DESCRIPTION OF THE TASK: Go through the records and copy each line where the word "invoice" occurs.

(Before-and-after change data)
—————

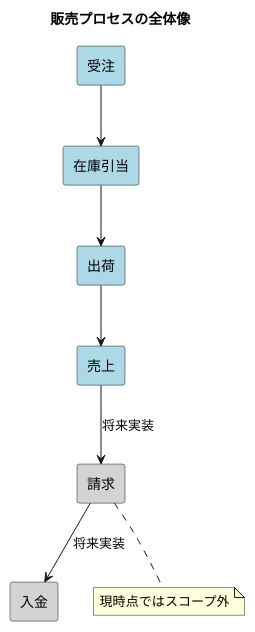
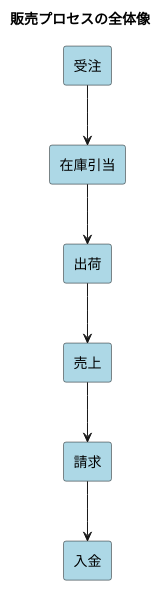
One commit to k2works/case-study-sales changed the fourth of 21 diagrams in docs/article/chapter06.md. Above: the diagram before and after it, drawn with PlantUML. The commit also changed other lines of this file and 7 other files, not shown here.

````diff
--- a/docs/article/chapter06.md
+++ b/docs/article/chapter06.md
@@ -199,23 +199,19 @@
 ```plantuml
 @startuml
 title 販売プロセスの全体像
 
 rectangle "受注" as order #lightblue
 rectangle "在庫引当" as alloc #lightblue
 rectangle "出荷" as ship #lightblue
 rectangle "売上" as sales #lightblue
-rectangle "請求" as invoice #lightgray
-rectangle "入金" as payment #lightgray
+rectangle "請求" as invoice #lightblue
+rectangle "入金" as payment #lightblue
 
 order --> alloc
 alloc --> ship
 ship --> sales
-sales --> invoice : "将来実装"
-invoice --> payment : "将来実装"
-
-note bottom of invoice
-  現時点ではスコープ外
-end note
+sales --> invoice
+invoice --> payment
 
 @enduml
 ```
````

—————

RESPONSE TO THE TASK:
-rectangle "請求" as invoice #lightgray
+rectangle "請求" as invoice #lightblue
-sales --> invoice : "将来実装"
-invoice --> payment : "将来実装"
-note bottom of invoice
+sales --> invoice
+invoice --> payment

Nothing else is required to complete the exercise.